Hoosier Lottery officials Friday asked the Indiana State Police to help investigate their agency after a scandal over a rigged $1 million scratch-off game.
Lottery Director Jack Ross said police will review and authenticate an internal investigation the agency is making following the controversy, which was uncovered earlier this week.
"I want to make sure the people of Indiana have confidence in the Hoosier Lottery," Ross said.
Marion County Prosecutor Carl Brizzi already is investigating the scam and, on Monday, charged three men he said were involved.
Prosecutors say William C. Foreman, a lottery security officer, told two men in May that a winning ticket in the "$2,000,000 Bonus Spectacular" game had been sent to a store in Cross Plains.
One of those men went to the store and bought all of the game's $20 tickets -- about $700 worth.
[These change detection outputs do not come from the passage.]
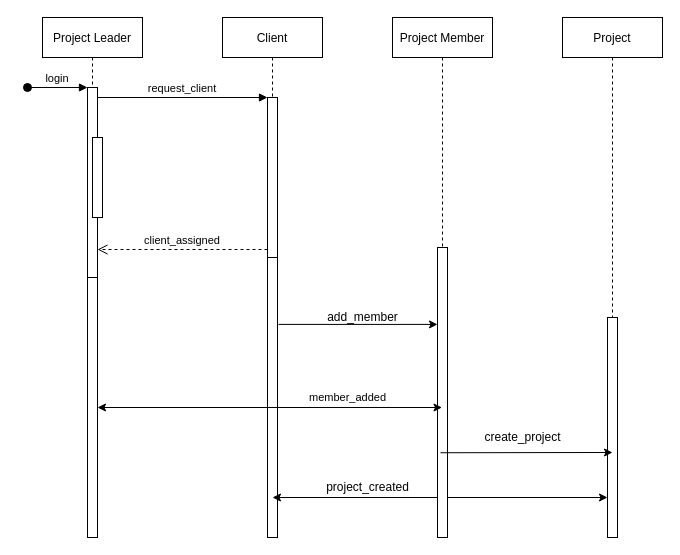
Above: Untitled Diagram.drawio in blerihasa/blerihasa (draw.io), before the change. Source tidied: cells renumbered, new cells numbered last; positions are measured from the earlier drawing's top-left corner, leaving out a move shared by most shapes. Both pictures are drawn from the tidied source at 100%, with x=0, y=0 at pixel (27, 17).
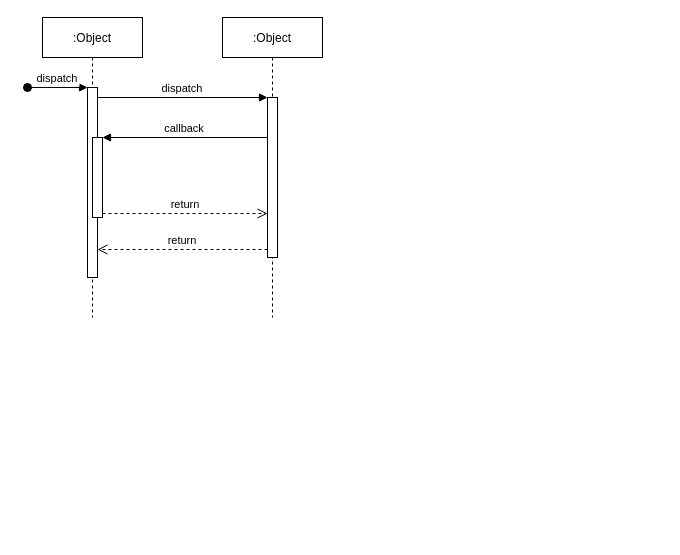
Above is the later version.

The change refers to these unchanged cells:
```xml
<mxCell id="3" style="points=[];perimeter=orthogonalPerimeter;rounded=0;shadow=0;strokeWidth=1;" parent="2" vertex="1">
  <mxGeometry x="45" y="70" width="10" height="190" as="geometry" />
</mxCell>
<mxCell id="5" style="points=[];perimeter=orthogonalPerimeter;rounded=0;shadow=0;strokeWidth=1;" parent="2" vertex="1">
  <mxGeometry x="50" y="120" width="10" height="80" as="geometry" />
</mxCell>
<mxCell id="7" style="points=[];perimeter=orthogonalPerimeter;rounded=0;shadow=0;strokeWidth=1;" parent="6" vertex="1">
  <mxGeometry x="45" y="80" width="10" height="160" as="geometry" />
</mxCell>
```

Diff of the diagram source:
```diff
@@
-    <mxCell id="2" value="Project Leader" style="shape=umlLifeline;perimeter=lifelinePerimeter;rounded=0;shadow=0;strokeWidth=1;" parent="1" vertex="1">
+    <mxCell id="2" value=":Object" style="shape=umlLifeline;perimeter=lifelinePerimeter;rounded=0;shadow=0;strokeWidth=1;" parent="1" vertex="1">
       <mxGeometry x="15" width="100" height="300" as="geometry" />
     </mxCell>
@@
-    <mxCell id="4" value="login" style="verticalAlign=bottom;startArrow=oval;endArrow=block;startSize=8;shadow=0;strokeWidth=1;" parent="2" edge="1" target="3">
+    <mxCell id="4" value="dispatch" style="verticalAlign=bottom;startArrow=oval;endArrow=block;startSize=8;shadow=0;strokeWidth=1;" parent="2" edge="1" target="3">
       <mxGeometry relative="1" as="geometry">
         <mxPoint x="-15" y="70" as="sourcePoint" />
       </mxGeometry>
     </mxCell>
@@
-    <mxCell id="6" value="Client" style="shape=umlLifeline;perimeter=lifelinePerimeter;rounded=0;shadow=0;strokeWidth=1;" parent="1" vertex="1">
-      <mxGeometry x="195" width="100" height="520" as="geometry" />
+    <mxCell id="6" value=":Object" style="shape=umlLifeline;perimeter=lifelinePerimeter;rounded=0;shadow=0;strokeWidth=1;" parent="1" vertex="1">
+      <mxGeometry x="195" width="100" height="300" as="geometry" />
     </mxCell>
@@
-    <mxCell id="8" style="points=[];perimeter=orthogonalPerimeter;rounded=0;shadow=0;strokeWidth=1;" parent="6" vertex="1">
-      <mxGeometry x="45" y="240" width="10" height="280" as="geometry" />
-    </mxCell>
-    <mxCell id="9" style="endArrow=classic;startArrow=classic;html=1;rounded=0;" parent="6" edge="1" target="15">
-      <mxGeometry relative="1" as="geometry">
-        <mxPoint x="50" y="480" as="sourcePoint" />
-      </mxGeometry>
-    </mxCell>
-    <mxCell id="10" value="client_assigned" style="verticalAlign=bottom;endArrow=open;dashed=1;endSize=8;exitX=0;exitY=0.95;shadow=0;strokeWidth=1;" parent="1" edge="1" source="7" target="3">
+    <mxCell id="10" value="return" style="verticalAlign=bottom;endArrow=open;dashed=1;endSize=8;exitX=0;exitY=0.95;shadow=0;strokeWidth=1;" parent="1" edge="1" source="7" target="3">
       <mxGeometry relative="1" as="geometry" />
     </mxCell>
-    <mxCell id="11" value="request_client" style="verticalAlign=bottom;endArrow=block;entryX=0;entryY=0;shadow=0;strokeWidth=1;" parent="1" edge="1" source="3" target="7">
+    <mxCell id="11" value="dispatch" style="verticalAlign=bottom;endArrow=block;entryX=0;entryY=0;shadow=0;strokeWidth=1;" parent="1" edge="1" source="3" target="7">
       <mxGeometry relative="1" as="geometry" />
     </mxCell>
-    <mxCell id="12" value="Project Member" style="shape=umlLifeline;perimeter=lifelinePerimeter;rounded=0;shadow=0;strokeWidth=1;" parent="1" vertex="1">
-      <mxGeometry x="365" width="100" height="520" as="geometry" />
-    </mxCell>
-    <mxCell id="13" style="points=[];perimeter=orthogonalPerimeter;rounded=0;shadow=0;strokeWidth=1;" parent="12" vertex="1">
-      <mxGeometry x="45" y="230" width="10" height="290" as="geometry" />
-    </mxCell>
-    <mxCell id="14" value="Project" style="shape=umlLifeline;perimeter=lifelinePerimeter;rounded=0;shadow=0;strokeWidth=1;" parent="1" vertex="1">
-      <mxGeometry x="535" width="100" height="300" as="geometry" />
-    </mxCell>
-    <mxCell id="15" style="points=[];perimeter=orthogonalPerimeter;rounded=0;shadow=0;strokeWidth=1;" parent="1" vertex="1">
-      <mxGeometry x="580" y="300" width="10" height="220" as="geometry" />
-    </mxCell>
-    <mxCell id="16" style="points=[];perimeter=orthogonalPerimeter;rounded=0;shadow=0;strokeWidth=1;" parent="1" vertex="1">
-      <mxGeometry x="60" y="260" width="10" height="260" as="geometry" />
-    </mxCell>
-    <mxCell id="17" style="endArrow=classic;html=1;rounded=0;exitX=1.1;exitY=0.239;exitDx=0;exitDy=0;exitPerimeter=0;" parent="1" edge="1" source="8" target="13">
-      <mxGeometry relative="1" as="geometry" />
-    </mxCell>
-    <mxCell id="18" value="add_member" style="text;html=1;align=center;verticalAlign=middle;strokeColor=none;fillColor=none;" parent="1" vertex="1">
-      <mxGeometry x="295" y="290" width="80" height="20" as="geometry" />
-    </mxCell>
-    <mxCell id="19" style="endArrow=classic;startArrow=classic;html=1;rounded=0;" parent="1" edge="1" source="16" target="12">
-      <mxGeometry relative="1" as="geometry" />
-    </mxCell>
-    <mxCell id="20" value="member_added" style="edgeLabel;html=1;align=center;verticalAlign=middle;" parent="19" vertex="1">
-      <mxGeometry x="0.44" y="1" relative="1" as="geometry">
-        <mxPoint x="1" y="-10" as="offset" />
-      </mxGeometry>
-    </mxCell>
-    <mxCell id="21" style="endArrow=classic;html=1;rounded=0;exitX=0.48;exitY=0.837;exitDx=0;exitDy=0;exitPerimeter=0;" parent="1" edge="1" source="12">
-      <mxGeometry relative="1" as="geometry">
-        <mxPoint x="585" y="435" as="targetPoint" />
-      </mxGeometry>
-    </mxCell>
-    <mxCell id="22" value="create_project" style="text;html=1;align=center;verticalAlign=middle;strokeColor=none;fillColor=none;" parent="1" vertex="1">
-      <mxGeometry x="455" y="410" width="80" height="20" as="geometry" />
-    </mxCell>
-    <mxCell id="23" value="project_created" style="text;html=1;align=center;verticalAlign=middle;strokeColor=none;fillColor=none;" parent="1" vertex="1">
-      <mxGeometry x="295" y="460" width="90" height="20" as="geometry" />
-    </mxCell>
+    <mxCell id="24" value="callback" style="verticalAlign=bottom;endArrow=block;entryX=1;entryY=0;shadow=0;strokeWidth=1;" parent="1" edge="1" source="7" target="5">
+      <mxGeometry relative="1" as="geometry" />
+    </mxCell>
+    <mxCell id="25" value="return" style="verticalAlign=bottom;endArrow=open;dashed=1;endSize=8;exitX=1;exitY=0.95;shadow=0;strokeWidth=1;" parent="1" edge="1" source="5" target="7">
+      <mxGeometry relative="1" as="geometry" />
+    </mxCell>
```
A ticket hit, and state lottery officials began paying out the cash.
Brizzi said his office was still reviewing thousands of documents and e-mails collected after a team of investigators served search warrants Monday at the lottery's Downtown Indianapolis offices.
Lottery officials should have asked for State Police involvement back in May, Brizzi said.
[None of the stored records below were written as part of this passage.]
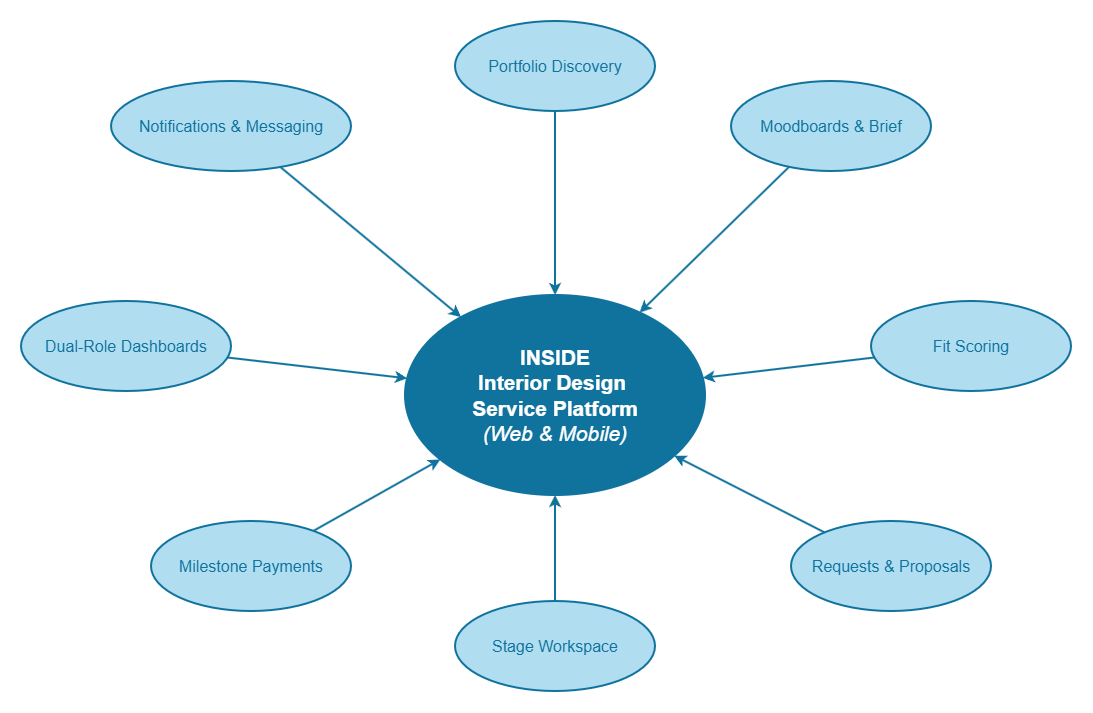
Above: docs/Proposal/diagrams/Simple AD.drawio.png in MNSBaanu/Inside (draw.io), before the change. Source tidied: cells renumbered, new cells last; positions are measured from the earlier drawing's top-left corner, leaving out a move shared by most shapes. The source it was exported from:
```xml
<mxGraphModel>
  <root>
    <mxCell id="0" />
    <mxCell id="1" parent="0" />
    <mxCell id="2" value="&lt;font style=&quot;font-size: 21px;&quot;&gt;&lt;b style=&quot;&quot;&gt;INSIDE&lt;/b&gt;&lt;br&gt;&lt;b style=&quot;&quot;&gt;Interior Design&amp;nbsp;&lt;/b&gt;&lt;/font&gt;&lt;div&gt;&lt;font style=&quot;font-size: 21px;&quot;&gt;&lt;b style=&quot;&quot;&gt;Service Platform&lt;/b&gt;&lt;br&gt;&lt;i style=&quot;&quot;&gt;(Web &amp;amp; Mobile)&lt;/i&gt;&lt;/font&gt;&lt;/div&gt;" style="ellipse;whiteSpace=wrap;html=1;fillColor=#10739e;strokeColor=#10739e;fontSize=15;strokeWidth=2;fontFamily=Helvetica;fontColor=#ffffff;" parent="1" vertex="1">
      <mxGeometry x="384" y="274" width="300" height="200" as="geometry" />
    </mxCell>
    <mxCell id="3" value="Portfolio Discovery" style="ellipse;whiteSpace=wrap;html=1;fillColor=#b1ddf0;strokeColor=#10739e;fontSize=16;strokeWidth=2;fontFamily=Helvetica;fontColor=#10739e;" parent="1" vertex="1">
      <mxGeometry x="434" width="200" height="90" as="geometry" />
    </mxCell>
    <mxCell id="4" value="Moodboards &amp;amp; Brief" style="ellipse;whiteSpace=wrap;html=1;fillColor=#b1ddf0;strokeColor=#10739e;fontSize=16;strokeWidth=2;fontFamily=Helvetica;fontColor=#10739e;" parent="1" vertex="1">
      <mxGeometry x="710" y="60" width="200" height="90" as="geometry" />
    </mxCell>
    <mxCell id="5" value="Fit Scoring" style="ellipse;whiteSpace=wrap;html=1;fillColor=#b1ddf0;strokeColor=#10739e;fontSize=16;strokeWidth=2;fontFamily=Helvetica;fontColor=#10739e;" parent="1" vertex="1">
      <mxGeometry x="850" y="280" width="200" height="90" as="geometry" />
    </mxCell>
    <mxCell id="6" value="Requests &amp;amp; Proposals" style="ellipse;whiteSpace=wrap;html=1;fillColor=#b1ddf0;strokeColor=#10739e;fontSize=16;strokeWidth=2;fontFamily=Helvetica;fontColor=#10739e;" parent="1" vertex="1">
      <mxGeometry x="770" y="500" width="200" height="90" as="geometry" />
    </mxCell>
    <mxCell id="7" value="Stage Workspace" style="ellipse;whiteSpace=wrap;html=1;fillColor=#b1ddf0;strokeColor=#10739e;fontSize=16;strokeWidth=2;fontFamily=Helvetica;fontColor=#10739e;" parent="1" vertex="1">
      <mxGeometry x="434" y="580" width="200" height="90" as="geometry" />
    </mxCell>
    <mxCell id="8" value="Milestone Payments" style="ellipse;whiteSpace=wrap;html=1;fillColor=#b1ddf0;strokeColor=#10739e;fontSize=16;strokeWidth=2;fontFamily=Helvetica;fontColor=#10739e;" parent="1" vertex="1">
      <mxGeometry x="130" y="500" width="200" height="90" as="geometry" />
    </mxCell>
    <mxCell id="9" value="Dual-Role Dashboards" style="ellipse;whiteSpace=wrap;html=1;fillColor=#b1ddf0;strokeColor=#10739e;fontSize=16;strokeWidth=2;fontFamily=Helvetica;fontColor=#10739e;" parent="1" vertex="1">
      <mxGeometry y="280" width="210" height="90" as="geometry" />
    </mxCell>
    <mxCell id="10" value="Notifications &amp;amp; Messaging" style="ellipse;whiteSpace=wrap;html=1;fillColor=#b1ddf0;strokeColor=#10739e;fontSize=16;strokeWidth=2;fontFamily=Helvetica;fontColor=#10739e;" parent="1" vertex="1">
      <mxGeometry x="90" y="60" width="240" height="90" as="geometry" />
    </mxCell>
    <mxCell id="11" style="edgeStyle=none;rounded=0;jettySize=auto;html=1;strokeColor=#10739e;strokeWidth=2;endArrow=classic;endFill=1;" parent="1" edge="1" source="3" target="2">
      <mxGeometry relative="1" as="geometry" />
    </mxCell>
    <mxCell id="12" style="edgeStyle=none;rounded=0;jettySize=auto;html=1;strokeColor=#10739e;strokeWidth=2;endArrow=classic;endFill=1;" parent="1" edge="1" source="4" target="2">
      <mxGeometry relative="1" as="geometry" />
    </mxCell>
    <mxCell id="13" style="edgeStyle=none;rounded=0;jettySize=auto;html=1;strokeColor=#10739e;strokeWidth=2;endArrow=classic;endFill=1;" parent="1" edge="1" source="5" target="2">
      <mxGeometry relative="1" as="geometry" />
    </mxCell>
    <mxCell id="14" style="edgeStyle=none;rounded=0;jettySize=auto;html=1;strokeColor=#10739e;strokeWidth=2;endArrow=classic;endFill=1;" parent="1" edge="1" source="6" target="2">
      <mxGeometry relative="1" as="geometry" />
    </mxCell>
    <mxCell id="15" style="edgeStyle=none;rounded=0;jettySize=auto;html=1;strokeColor=#10739e;strokeWidth=2;endArrow=classic;endFill=1;" parent="1" edge="1" source="7" target="2">
      <mxGeometry relative="1" as="geometry" />
    </mxCell>
    <mxCell id="16" style="edgeStyle=none;rounded=0;jettySize=auto;html=1;strokeColor=#10739e;strokeWidth=2;endArrow=classic;endFill=1;" parent="1" edge="1" source="8" target="2">
      <mxGeometry relative="1" as="geometry" />
    </mxCell>
    <mxCell id="17" style="edgeStyle=none;rounded=0;jettySize=auto;html=1;strokeColor=#10739e;strokeWidth=2;endArrow=classic;endFill=1;" parent="1" edge="1" source="9" target="2">
      <mxGeometry relative="1" as="geometry" />
    </mxCell>
    <mxCell id="18" style="edgeStyle=none;rounded=0;jettySize=auto;html=1;strokeColor=#10739e;strokeWidth=2;endArrow=classic;endFill=1;" parent="1" edge="1" source="10" target="2">
      <mxGeometry relative="1" as="geometry" />
    </mxCell>
  </root>
</mxGraphModel>
```
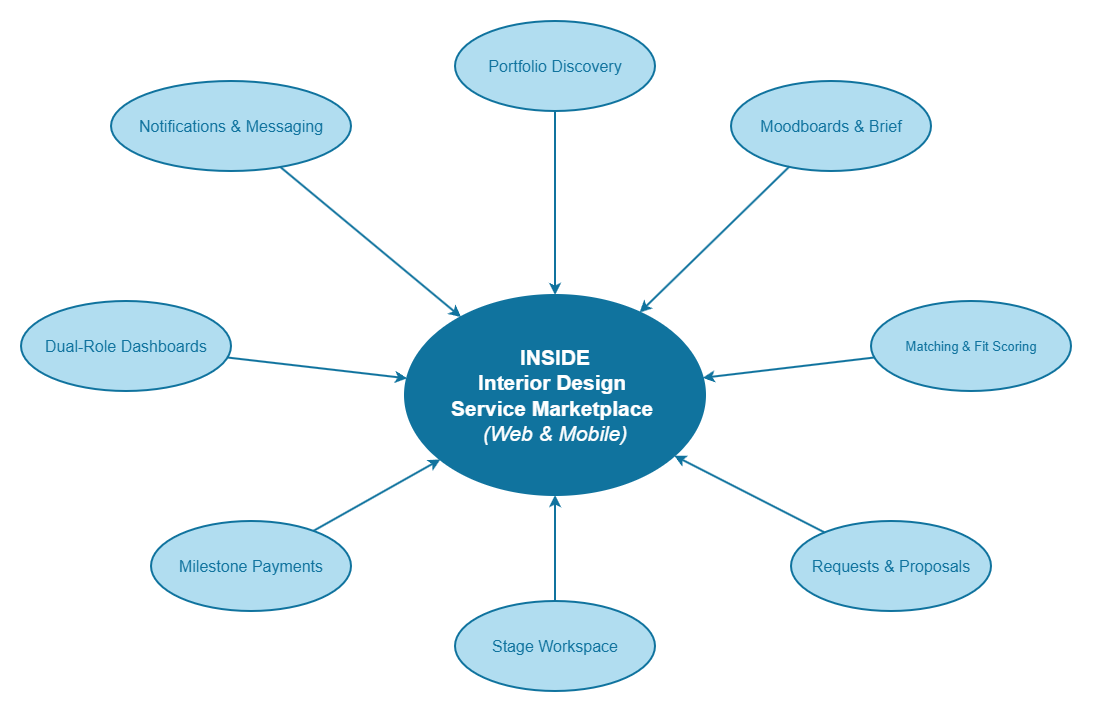
The same diagram one commit later.

The edit, as a diff of the source:
```diff
@@ -2,7 +2,7 @@
   <root>
     <mxCell id="0" />
     <mxCell id="1" parent="0" />
-    <mxCell id="2" value="&lt;font style=&quot;font-size: 21px;&quot;&gt;&lt;b style=&quot;&quot;&gt;INSIDE&lt;/b&gt;&lt;br&gt;&lt;b style=&quot;&quot;&gt;Interior Design&amp;nbsp;&lt;/b&gt;&lt;/font&gt;&lt;div&gt;&lt;font style=&quot;font-size: 21px;&quot;&gt;&lt;b style=&quot;&quot;&gt;Service Platform&lt;/b&gt;&lt;br&gt;&lt;i style=&quot;&quot;&gt;(Web &amp;amp; Mobile)&lt;/i&gt;&lt;/font&gt;&lt;/div&gt;" style="ellipse;whiteSpace=wrap;html=1;fillColor=#10739e;strokeColor=#10739e;fontSize=15;strokeWidth=2;fontFamily=Helvetica;fontColor=#ffffff;" parent="1" vertex="1">
+    <mxCell id="2" value="&lt;font style=&quot;font-size: 21px;&quot;&gt;&lt;b style=&quot;&quot;&gt;INSIDE&lt;/b&gt;&lt;br&gt;&lt;b style=&quot;&quot;&gt;Interior Design&amp;nbsp;&lt;/b&gt;&lt;/font&gt;&lt;div&gt;&lt;font style=&quot;font-size: 21px;&quot;&gt;&lt;b style=&quot;&quot;&gt;Service Marketplace&amp;nbsp;&lt;/b&gt;&lt;br&gt;&lt;i style=&quot;&quot;&gt;(Web &amp;amp; Mobile)&lt;/i&gt;&lt;/font&gt;&lt;/div&gt;" style="ellipse;whiteSpace=wrap;html=1;fillColor=#10739e;strokeColor=#10739e;fontSize=15;strokeWidth=2;fontFamily=Helvetica;fontColor=#ffffff;" parent="1" vertex="1">
       <mxGeometry x="384" y="274" width="300" height="200" as="geometry" />
     </mxCell>
     <mxCell id="3" value="Portfolio Discovery" style="ellipse;whiteSpace=wrap;html=1;fillColor=#b1ddf0;strokeColor=#10739e;fontSize=16;strokeWidth=2;fontFamily=Helvetica;fontColor=#10739e;" parent="1" vertex="1">
@@ -11,7 +11,7 @@
     <mxCell id="4" value="Moodboards &amp;amp; Brief" style="ellipse;whiteSpace=wrap;html=1;fillColor=#b1ddf0;strokeColor=#10739e;fontSize=16;strokeWidth=2;fontFamily=Helvetica;fontColor=#10739e;" parent="1" vertex="1">
       <mxGeometry x="710" y="60" width="200" height="90" as="geometry" />
     </mxCell>
-    <mxCell id="5" value="Fit Scoring" style="ellipse;whiteSpace=wrap;html=1;fillColor=#b1ddf0;strokeColor=#10739e;fontSize=16;strokeWidth=2;fontFamily=Helvetica;fontColor=#10739e;" parent="1" vertex="1">
+    <mxCell id="5" value="Matching &amp; Fit Scoring" style="ellipse;whiteSpace=wrap;html=1;fillColor=#b1ddf0;strokeColor=#10739e;fontSize=13;strokeWidth=2;fontFamily=Helvetica;fontColor=#10739e;" parent="1" vertex="1">
       <mxGeometry x="850" y="280" width="200" height="90" as="geometry" />
     </mxCell>
     <mxCell id="6" value="Requests &amp;amp; Proposals" style="ellipse;whiteSpace=wrap;html=1;fillColor=#b1ddf0;strokeColor=#10739e;fontSize=16;strokeWidth=2;fontFamily=Helvetica;fontColor=#10739e;" parent="1" vertex="1">
```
"Our grand jury investigators . . . will work with the State Police and any other agency that is brought in to help."
Foreman, 59, Indianapolis, was arrested Monday and charged with felony counts of disclosing confidential lottery information and theft.
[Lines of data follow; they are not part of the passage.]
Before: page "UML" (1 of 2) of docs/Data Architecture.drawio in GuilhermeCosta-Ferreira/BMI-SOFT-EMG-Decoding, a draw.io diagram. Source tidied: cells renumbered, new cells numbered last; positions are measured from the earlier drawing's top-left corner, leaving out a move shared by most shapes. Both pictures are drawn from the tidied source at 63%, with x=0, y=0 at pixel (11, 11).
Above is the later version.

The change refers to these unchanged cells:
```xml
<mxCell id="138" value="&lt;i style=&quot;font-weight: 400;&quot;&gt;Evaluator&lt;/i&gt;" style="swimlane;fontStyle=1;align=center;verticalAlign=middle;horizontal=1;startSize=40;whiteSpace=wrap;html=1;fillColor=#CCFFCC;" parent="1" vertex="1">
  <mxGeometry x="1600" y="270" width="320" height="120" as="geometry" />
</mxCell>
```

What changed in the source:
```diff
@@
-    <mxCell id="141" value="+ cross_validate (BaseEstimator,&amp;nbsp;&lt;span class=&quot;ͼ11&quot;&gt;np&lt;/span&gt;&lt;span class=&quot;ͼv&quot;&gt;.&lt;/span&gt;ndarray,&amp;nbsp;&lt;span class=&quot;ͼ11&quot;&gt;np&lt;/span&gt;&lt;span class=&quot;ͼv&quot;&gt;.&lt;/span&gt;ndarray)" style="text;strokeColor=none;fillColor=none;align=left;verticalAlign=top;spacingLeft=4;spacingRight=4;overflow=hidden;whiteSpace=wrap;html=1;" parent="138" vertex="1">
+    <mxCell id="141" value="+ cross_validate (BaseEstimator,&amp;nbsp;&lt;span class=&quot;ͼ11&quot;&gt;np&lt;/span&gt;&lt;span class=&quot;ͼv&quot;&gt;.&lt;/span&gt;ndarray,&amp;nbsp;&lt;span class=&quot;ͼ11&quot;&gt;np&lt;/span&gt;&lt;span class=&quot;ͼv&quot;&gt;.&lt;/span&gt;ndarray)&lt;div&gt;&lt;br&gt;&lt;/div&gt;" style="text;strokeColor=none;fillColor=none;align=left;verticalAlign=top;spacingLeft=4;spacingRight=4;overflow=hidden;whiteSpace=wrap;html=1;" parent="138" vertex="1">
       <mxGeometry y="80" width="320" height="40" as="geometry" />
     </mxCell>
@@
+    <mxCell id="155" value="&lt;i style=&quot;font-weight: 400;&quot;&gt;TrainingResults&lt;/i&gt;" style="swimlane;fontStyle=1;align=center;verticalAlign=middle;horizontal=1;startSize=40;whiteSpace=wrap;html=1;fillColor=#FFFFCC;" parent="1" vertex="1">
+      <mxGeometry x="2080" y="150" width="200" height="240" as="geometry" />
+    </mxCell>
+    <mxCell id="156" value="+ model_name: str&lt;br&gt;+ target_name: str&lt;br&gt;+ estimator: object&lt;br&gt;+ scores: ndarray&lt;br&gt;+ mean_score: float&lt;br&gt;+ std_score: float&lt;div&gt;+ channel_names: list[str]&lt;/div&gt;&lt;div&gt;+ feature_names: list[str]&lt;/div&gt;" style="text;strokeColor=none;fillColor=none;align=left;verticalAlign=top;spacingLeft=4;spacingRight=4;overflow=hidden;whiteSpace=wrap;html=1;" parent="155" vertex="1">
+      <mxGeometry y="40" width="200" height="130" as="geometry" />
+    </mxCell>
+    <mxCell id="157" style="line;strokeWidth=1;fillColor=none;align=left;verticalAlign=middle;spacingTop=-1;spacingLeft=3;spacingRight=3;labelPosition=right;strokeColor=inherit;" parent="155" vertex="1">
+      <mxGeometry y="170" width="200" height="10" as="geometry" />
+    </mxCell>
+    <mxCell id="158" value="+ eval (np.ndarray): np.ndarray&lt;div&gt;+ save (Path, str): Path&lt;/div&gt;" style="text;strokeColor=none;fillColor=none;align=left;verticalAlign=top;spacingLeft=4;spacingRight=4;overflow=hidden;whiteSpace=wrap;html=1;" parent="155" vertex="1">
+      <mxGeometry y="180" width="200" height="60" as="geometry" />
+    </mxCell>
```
The men who cashed in the ticket, Chad R. Adkins and Daniel J. Foltz , were formally charged Tuesday with theft.
Using State Police to help in an investigation into state government is not uncommon. In 2002, the State Police assisted in sorting out a scandal involving a convicted identity thief who had been hired to oversee state pension benefits.
During the 2004 budget year, lottery proceeds amounted to about $200 million. That money was reserved to pay retirement benefits to teachers, police officers and firefighters and to cover other state expenditures.
State Police officials said they were asked only to assist, not to lead an investigation, and referred all questions to the Hoosier Lottery.